But last week the debtors cancelled the intellectual property auction and announced their intention to reorganize around “a new, operating Toys “R” Us and Babies “R” Us branding company that maintains existing global license agreements and can invest in and create new, domestic, retail operating businesses under the Toys “R” Us and Babies “R” Us names, as well as expand its international presence and further develop its private brands business.”[1]

According to a press release, the reorganized company will be owned by a group of the debtors existing secured lenders, and “will control a portfolio of intellectual property that includes trademarks, ecommerce assets and data associated with the Toys “R” Us and Babies “R” Us businesses in the United States and all over the world, including a portfolio of over 20 well-known toy and baby brands such as Imaginarium, Koala Baby, Fastlane and Journey Girls.
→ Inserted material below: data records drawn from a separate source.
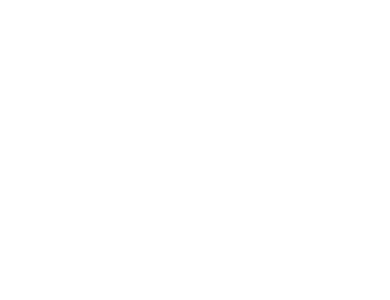
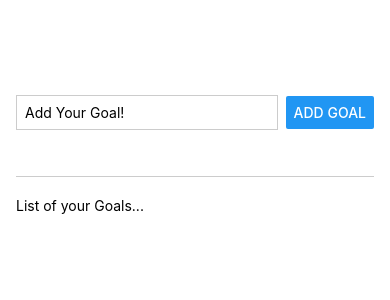
Before and after one commit to MohamedSabry000/ToDo-React-Native-App, a React Native app: screen / in a window 390 px wide. Shown: the top 300 px of the page. Built offline with nearby package versions, Linux system fonts and the light colour scheme.

Commit message:
add Goal Initial Styles

```diff
--- a/App.js
+++ b/App.js
@@ -1,14 +1,81 @@
-import { StyleSheet, Text, View, Button } from 'react-native';
+import { useState } from 'react';
+import { StyleSheet, Text, View, Button, TextInput, I18nManager } from 'react-native';
 
 export default function App() {
+  const [goal, setGoal] = useState('');
+  const [goals, setGoals] = useState([]);
+
+  const goalInputHandler = (enteredText) => {
+    setGoal(enteredText);
+  }
+
+  const addGoalHandler = () => {
+    setGoals(currentGoals => [...currentGoals, goal]);
+  }
+
   return (
-    <View style={styles.container}>
-      <View></View>
-      <View></View>
+    <View style={styles.appContainer}>
+      <View style={styles.inputContainer}>
+        <TextInput
+          style={styles.textInput}
+          placeholder="Add Your Goal!"
+          value={goal}
+          onChangeText={goalInputHandler}
+        />
+        <Button title="Add Goal" onPress={addGoalHandler} />
+      </View>
+      <View style={styles.goalsContainer}>
+        {goals.map((goal, index) =>
+          <View key={index} style={styles.goalItem}>
+            <Text style={styles.goalText}>{goal}</Text>
+          </View>
+        )}
+        <Text>List of your Goals...</Text>
+      </View>
     </View>
   );
 }
 
 const styles = StyleSheet.create({
-
+  appContainer: {
+    paddingTop: 50,
+    paddingHorizontal: 16,
+    flex: 1,
+  },
+  inputContainer: {
+    flexDirection: I18nManager.isRTL ? "row-reverse" : "row",
+    justifyContent: 'space-between',
+    alignItems: 'center',
+    marginBottom: 20,
+    borderBottomWidth: 1,
+    borderBottomColor: '#ccc',
+    flex: 1,
+  },
+  textInput: {
+    flex: 1,
+    borderWidth: 1,
+    borderColor: '#CCC',
+    width: '70%',
+    marginRight: 8,
+    padding: 8,
+  },
+  goalsContainer: {
+    flex: 5,
+    flexDirection: "column",
+    justifyContent: 'space-between',
+    paddingBottom: 20,
+  },
+  goalItem: {
+    padding: 8,
+    margin: 8,
+    borderWidth: 1,
+    borderColor: '#CCC',
+    borderRadius: 8,
+    backgroundColor: '#5e0acc',
+  },
+  goalText: {
+    color: '#fff',
+    fontSize: 18,
+    fontWeight: 'bold',
+  }
 });
```
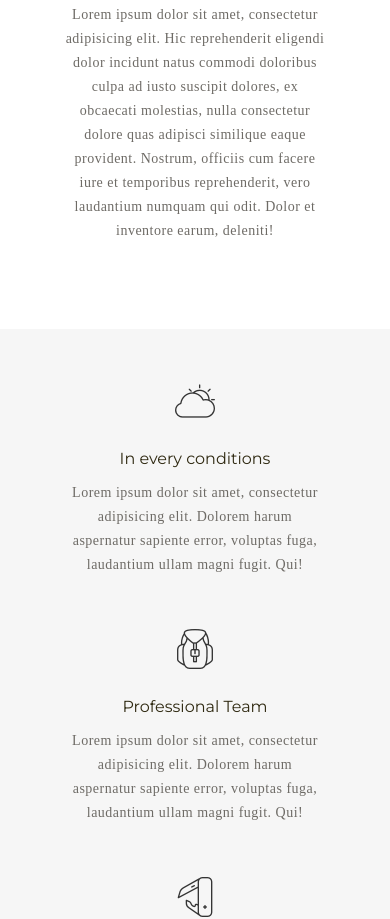
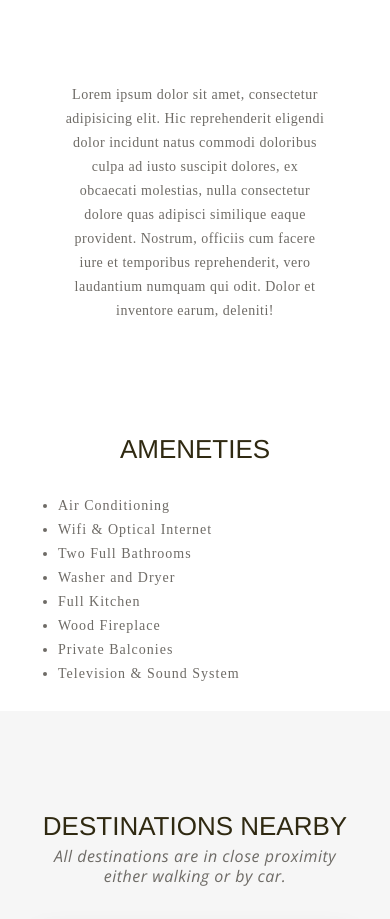
Before and after one commit to stvedt/villa-provartenik, a website with bundled scripts: page app/index.html in a window 390 px wide. Shown: the part 1097-2016 px from the top of the page. Built offline with nearby package versions, Linux system fonts and the light colour scheme; files whose address does not match are found by name; a web font is replaced by a local one.

Commit message:
content updates correct phone number add ognian email and add amenities

```diff
--- a/app/index.html
+++ b/app/index.html
@@ -92,17 +92,41 @@
                             <div class="col-md-12 padding-leftright-null">
                                 <div class="text text-center">
                                     <h2 class="margin-bottom-null title center">About Us</h2>
-                                    <p class="heading center grey z-index">Lorem ipsum dolor sit amet, consectetur adipisicing elit</p>
+                                    <p class="heading center grey z-index">The Villa Provartenik is a family owned and operated Villa. The villa is tucked away in the mountains outside Karlukovo with private rooms and the entire villa available to reserve. </p>
                                     <div class="padding-onlytop-md">
                                         <p>Lorem ipsum dolor sit amet, consectetur adipisicing elit. Hic reprehenderit eligendi dolor incidunt natus commodi doloribus culpa ad iusto suscipit dolores, ex obcaecati molestias, nulla consectetur dolore quas adipisci similique eaque provident. Nostrum, officiis cum facere iure et temporibus reprehenderit, vero laudantium numquam qui odit. Dolor et inventore earum, deleniti!</p>
                                     </div>
+
                                 </div>
+                            </div>
+                        </div>
+                    </div>
+                    <div class="row margin-leftright-null content-post">
+                        <div class="container">
+                            <div class="col-md-12 text-center">
+                                <h2 class="margin-bottom-null title center">Ameneties</h2>
+                            </div>
+                            <div class="col-md-3 col-md-offset-3 padding-null">
+                                <ul class="margin-md-bottom-null">
+                                    <li>Air Conditioning</li>
+                                    <li>Wifi &amp; Optical Internet</li>
+                                    <li>Two Full Bathrooms</li>
+                                    <li>Washer and Dryer</li>
+                                </ul>
+                            </div>
+                            <div class="col-md-3 padding-null">
+                                <ul class="margin-md-top-null">
+                                    <li>Full Kitchen</li>
+                                    <li>Wood Fireplace</li>
+                                    <li>Private Balconies</li>
+                                    <li>Television &amp; Sound System</li>
+                                </ul>
                             </div>
                         </div>
                     </div>
                     <!-- END Section About -->
                     <!-- Services -->
-                    <div class="row no-margin text-center grey-background">
+                    <!-- <div class="row no-margin text-center grey-background">
                         <div class="container">
                             <div class="col-md-12 padding-leftright-null">
                                 <div class="col-md-4 padding-leftright-null">
@@ -128,7 +152,7 @@
                                 </div>
                             </div>
                         </div>
-                    </div>
+                    </div> -->
                     <!-- END Services -->
                     <!-- Carousel Gallery -->
                     <!-- <div class="row margin-leftright-null padding-sm">
```
Also changed, not shown: app/contact.html (+3 -3 lines), app/includes/footer.html (+1 -1 lines).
The reorganized company will own rights to the Toys “R” Us and Babies “R” Us brands in all markets globally, with the exception of Canada. It will also become the licensor of the brands to the company's existing network of franchisees operating in countries across Asia, Europe and the Middle East, and in South Africa. In addition to continuing to service these markets, the new owners are actively working with potential partners to develop ideas for new Toys “R” Us and Babies “R” Us stores in the United States and abroad that could bring back these iconic brands in a new and re-imagined way.”

The possible resurrection of Toys “R” Us may be welcome news to toy vendors who seek a viable brick-and-mortar alternative to Wal-Mart. But whether a reimagined Toys “R” Us can compete in a market dominated by Amazon remains to be seen. The retailer’s next act will face headwinds almost immediately, not only because Amazon and Walmart have already begun to fill the void left by this summer’s store closures, but also because it is unlikely to be able to launch its reimagined concept before the 2018 holiday season, the most critical time of year for toy sales.

But there may be a unique niche for Toys “R” Us and it is one that should not be underestimated. While online sales offer expediency and value, they cannot match the in-store experience that a specialty toy retailer could provide. The same is true for big-box retailers: Walmart and Target offer the convenience of a one-stop shop, but few customers would describe the shopping experience they offer as “magical.” A new Toys “R” Us built around in-store promotions, games, activities, and experiences for children – a hybrid of retail and entertainment – would fill a void in the industry. Let the games begin.